Cosmo’s sister title Company, which is aimed at a slightly younger market, slashed its price to match that of Glamour and has posted a massive circulation increase of 26.5 per cent year on year and 5.8 per cent period on period, to 330,373. NatMags’ Prima, however, has dipped by 14.5 per cent over the past year and now sells 325,042 copies a month.
H-F’s Red and Elle titles, which it took over after a joint venture with EMAP came to an end last August, have increased their circulation figures to 192,005 and 212,505 respectively. EMAP’s only remaining women’s glossy, New Woman, still sells more than Elle and Red, but suffered a decline – both period on period (2.9 per cent) and year on year (3.4 per cent) – to 294, 611 copies. EMAP recently appointed Hooper Galton to create a &£2.5m advertising campaign for the title.
A torrent of titles
EMAP is investing “heavily” in new launches to fill the gaps left by Elle and Red. Managing director of women’s titles Dawn Bébe says: “EMAP is in a launching phase, but we will not be launching ‘me-too’ products. We have wide experience of successful launches.”
Launch fever is being felt by more than one publisher. BBC Magazines is set to launch about five titles this year, two of which are understood to be in the adult lifestyle market.
Deputy managing director Nick Brett says: “BBC Magazines is filling in the gaps in its portfolio. We already have a lot of market-leading titles, and we have plans for many more.”
This month sees the launch by German publishing giant Hubert Burda Media of a new glossy for younger women, titled Amber.
IPC Media is pumping millions of pounds into new titles. The company has created a “secret creative development area” in its Kings Reach Tower headquarters, which will act as the hub for the launches planned for this year. The launches will be overseen by Mike Soutar, former managing director of IPC Ignite, the men’s and lifestyle division. Soutar was made editorial director late last year as part of a board restructure. The news coincided with the resignation of chief executive Sly Bailey, who is now at Trinity Mirror.
This will be IPC’s first major assault on the publishing market since its takeover by AOL Time Warner two years ago. Soutar declines to give details about the new launches, but says: “We shall look into sectors where we are already strong. The idea is to maintain our leading position in the consumer publishing industry.”
Meanwhile, the industry is debating the issue of posting circulation figures monthly – like the newspaper industry – instead of six-monthly. This follows recent infringements of ABC rules on bulk copies, with both EMAP and NatMags being forced to restate circulation figures for key titles. Both publishers were found flouting the rule according to which bulk copies distributed with national and regional newspapers cannot be counted in circulation figures.
Media buyers such as Goodman and Mays are calling for monthly circulation data, which they say will give greater transparency. Mays adds: “Monthly ABCs would not mean that we would want to negotiate on every single issue for our clients.”

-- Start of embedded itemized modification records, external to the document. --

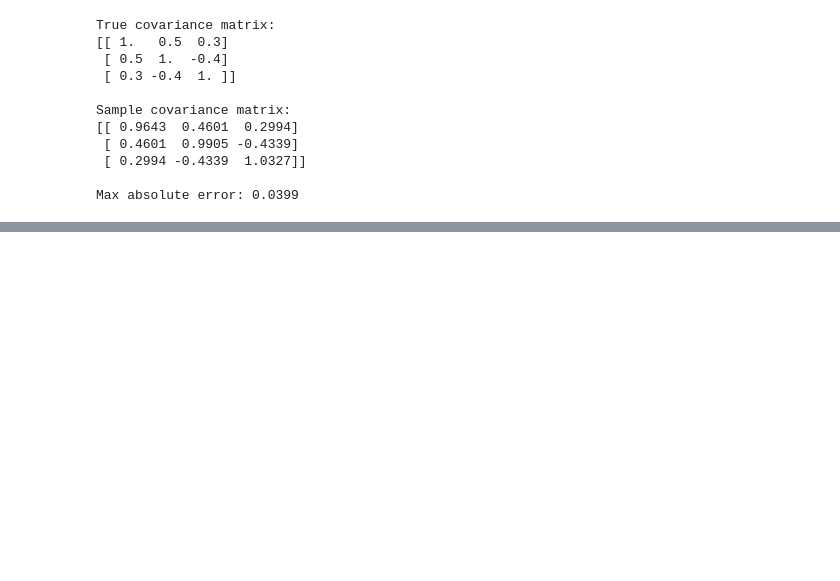
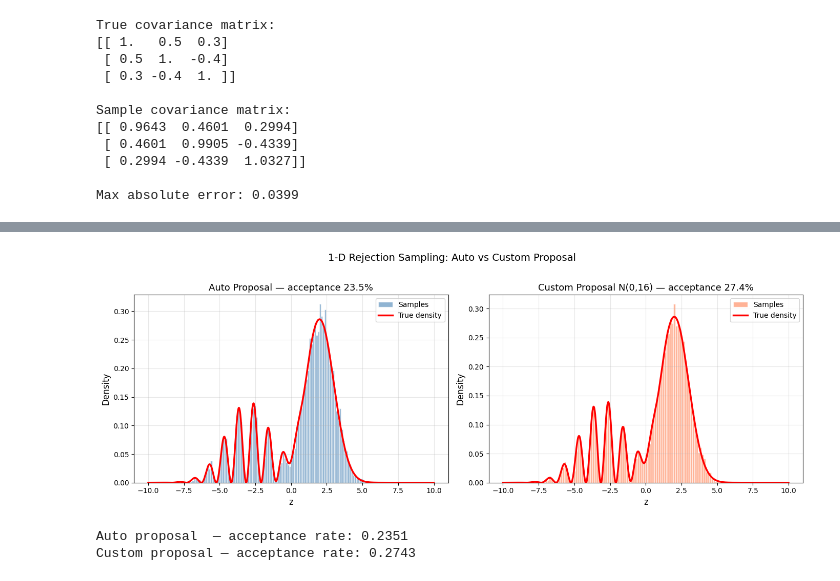
Before and after one commit to mkmishra2000/Sampling-from-a-distribution, a Jupyter notebook: Sampling.ipynb, the cells around one changed output, grey strips where cells are left out. Drawn from its saved outputs; the diff is of its cells as text; code cells hidden in the pictures; blank space fills up the shorter version.

Commit message:
Added Rejection sampling, method and testing function

```diff
--- a/Sampling.ipynb
+++ b/Sampling.ipynb
@@ -1228,0 +1406,63 @@ Max absolute error: 0.0399
+# %%
+# ── 1-D Rejection Sampling Test: Multimodal target ──
+import numpy as np
+import matplotlib.pyplot as plt
+from disSamplePackage.sampler import sampler
+
+sam = sampler()
+
+# Unnormalized multimodal target
+def p_tilde(z):
+    return (np.exp(-0.5*(z - 2)**2)
+            + 0.5*np.exp(-0.2*(z + 3)**2)*np.sin(3*z)**2)
+
+# ── Test 1: Auto proposal (default) ──
+samples_auto, rate_auto = sam.RejectionSampling(
+    p_tilde, n_samples=10_000, x_range=(-10, 10)
+)
+
+# ── Test 2: Custom proposal ──
+sigma_q = 4.0
+q_pdf = lambda z: (1/(np.sqrt(2*np.pi)*sigma_q)) * np.exp(-0.5*(z/sigma_q)**2)
+sample_q = lambda: np.random.normal(0, sigma_q)
+
+samples_custom, rate_custom = sam.RejectionSampling(
+    p_tilde, n_samples=10_000, x_range=(-10, 10),
+    q_pdf=q_pdf, sample_q=sample_q
+)
+
+# ── Visualization ──
+z_plot = np.linspace(-10, 10, 1000)
+p_true = p_tilde(z_plot)
+p_true /= np.trapezoid(p_true, z_plot)
+
+fig, axes = plt.subplots(1, 2, figsize=(14, 5))
+
+axes[0].hist(samples_auto, bins=120, density=True, alpha=0.6,
+             color='steelblue', edgecolor='white', label='Samples')
+axes[0].plot(z_plot, p_true, 'r', lw=2.5, label='True density')
+axes[0].set_xlabel("z", fontsize=12)
+axes[0].set_ylabel("Density", fontsize=12)
+axes[0].set_title(f"Auto Proposal — acceptance {rate_auto:.1%}", fontsize=13)
+axes[0].legend(fontsize=10)
+axes[0].grid(True, alpha=0.3)
+
+axes[1].hist(samples_custom, bins=120, density=True, alpha=0.6,
+             color='coral', edgecolor='white', label='Samples')
+axes[1].plot(z_plot, p_true, 'r', lw=2.5, label='True density')
+axes[1].set_xlabel("z", fontsize=12)
+axes[1].set_ylabel("Density", fontsize=12)
+axes[1].set_title(f"Custom Proposal N(0,16) — acceptance {rate_custom:.1%}", fontsize=13)
+axes[1].legend(fontsize=10)
+axes[1].grid(True, alpha=0.3)
+
+fig.suptitle("1-D Rejection Sampling: Auto vs Custom Proposal", fontsize=14, y=1.02)
+fig.tight_layout()
+plt.show()
+
+print(f"Auto proposal  — acceptance rate: {rate_auto:.4f}")
+print(f"Custom proposal — acceptance rate: {rate_custom:.4f}")
+# %% [output]
+[figure, added]
+Auto proposal  — acceptance rate: 0.2351
+Custom proposal — acceptance rate: 0.2743
```
Also changed, not shown: parts of 7 cells of this notebook, 1 other file.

Most publishers, however, do not see the need for providing monthly circulation data. Edwards says: “I do not agree with the ruling on bulk sales – the magazines were sold with the newspapers. The whole issue needs some serious thought.” ABC had ruled that, since NatMags did not receive any payment and the free copies did not form part of regular monthly promotions, the bulk copies could not be counted.
It is expected that the magazine industry will decide this year whether to start issuing monthly circulation data.